Scotland and Wales, on the other hand, are doing much better. 56% of local authorities have separate food waste collection in Scotland, with the figure in Wales even higher at 86%.
If we look at the WRAP statistics on the number of households with some form of food waste collection, the story is very similar. Only 27% of English households have separate food waste collections (44% if include food mixed in with garden waste). In Scotland, the corresponding figures are 52% (75%), in Wales they are 89% (98%) and in Northern Ireland they are 15% (83%):
What this means is that only 675k out of 4.7mn tonnes of food waste produced by households in the UK per year is collected for recycling, according to WRAP. This is just 14% of the total. The rest (4mn tonnes) is collected in the residual waste stream, and therefore not sent to anaerobic digestion (AD).

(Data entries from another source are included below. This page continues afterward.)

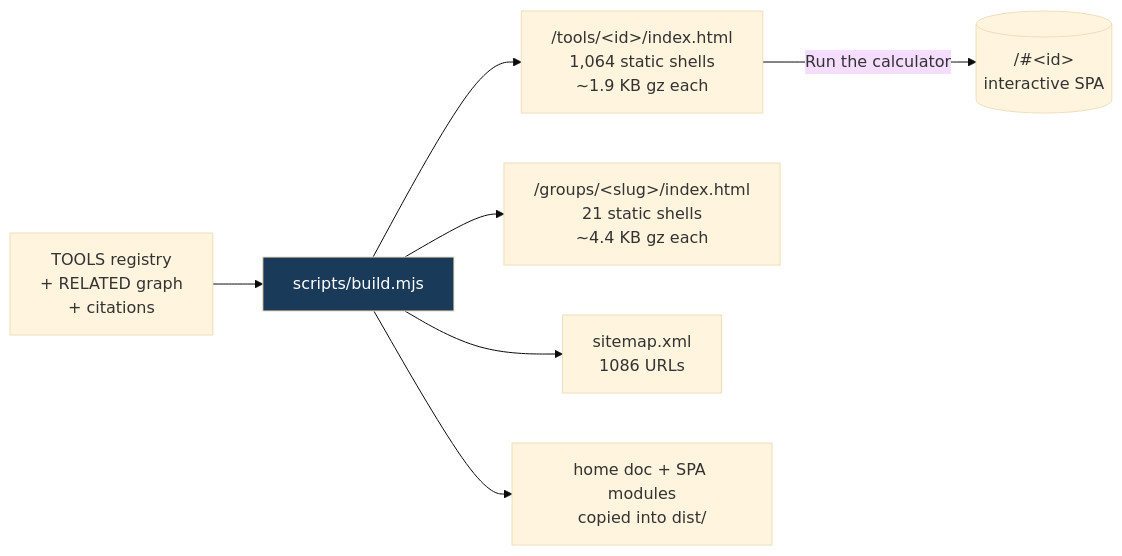
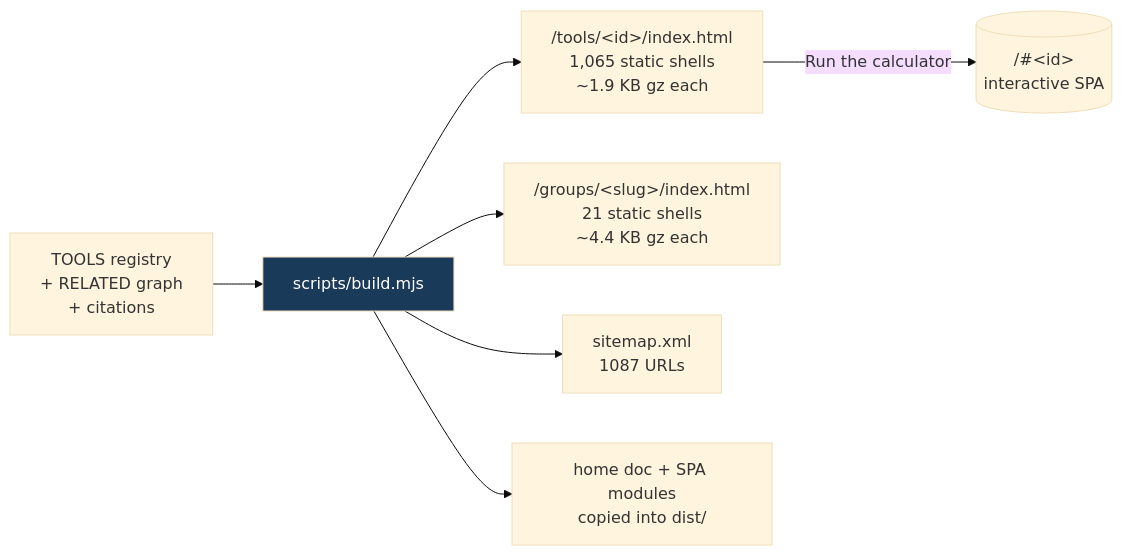
Before and after one commit to clay-good/roughlogic.com: the fifth of 8 diagrams in README.md, drawn with Mermaid (base theme). The commit also changed other lines of this file and 13 other files, not shown here.

````diff
--- a/README.md
+++ b/README.md
@@ -495,10 +495,10 @@
 ```mermaid
 flowchart LR
     SRC[TOOLS registry\n+ RELATED graph\n+ citations] --> BUILD[scripts/build.mjs]
-    BUILD --> TILE["/tools/&lt;id&gt;/index.html\n1,064 static shells\n~1.9 KB gz each"]
+    BUILD --> TILE["/tools/&lt;id&gt;/index.html\n1,065 static shells\n~1.9 KB gz each"]
     BUILD --> GROUP["/groups/&lt;slug&gt;/index.html\n21 static shells\n~4.4 KB gz each"]
-    BUILD --> MAP["sitemap.xml\n1086 URLs"]
+    BUILD --> MAP["sitemap.xml\n1087 URLs"]
     BUILD --> COPY[home doc + SPA modules\ncopied into dist/]
     TILE -->|Run the calculator| SPA[("/#&lt;id&gt;\ninteractive SPA")]
     style BUILD fill:#1a3a5a,color:#fff
 ```
````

Posatively, DEFRA this week released a report showing a 15% increase in the quantity of food waste collected in England last year.
WRAP is doing some work on greater consistency in household recycling. This means making it easier for households to recycle more; making it more cost effective for councils and others to provide services; and improving the quantity and quality of materials available to industry. More can be read on the Consistency Framework here.
As part of this work, WRAP ran 7 pilot trials in 2016 which assessed the business case for separate food waste collections across 49 local authorities (when introducing one of the 3 systems from the Consistency Framework which all include separate food waste collections). 80% of these reported a positive business case (cost saving). So why aren’t more LAs implementing separate food waste collections?
Food Waste Recycling Action Plan (FWRAP)
The Food Waste Recycling Action Plan (FWRAP) is another cross-industry initiative set up to help increase both the supply and quality of household and commercial food waste available for recycling. More on this can be read in my July blog here, including a link to WRAP’s new Cost Benefit Analysis (CBA) tool.
Cost Benefit Analysis (CBA) tool
The CBA tool was designed to help AD operators and local authorities that collect household food waste on a weekly basis weigh up the costs and associated benefits of implementing proven intervention measures such as using bin stickers and caddy liners, based on the specifics of their local arrangements.
ADBA National Conference 2017
Food waste will be a central theme in the upcoming ADBA National Conference 2017 on Thursday 7th December.
At 12.40, there will be a Keynote speech from Professor Ian Lamont Boyd FSB FRSE, Chief Scientific Adviser for the Department for Environment, Food and Rural Affairs (DEFRA), who will give a government perspective on food waste recycling.
Then at 16.00, there will be a session titled “What are the most effective food waste collection systems, and what can we learn from them?”, where we’ll be hearing from representatives from local authorities from all four nations of the UK that have successfully implemented food waste collection systems.
The full programme can be found here.
Don't miss out, book a ticket here!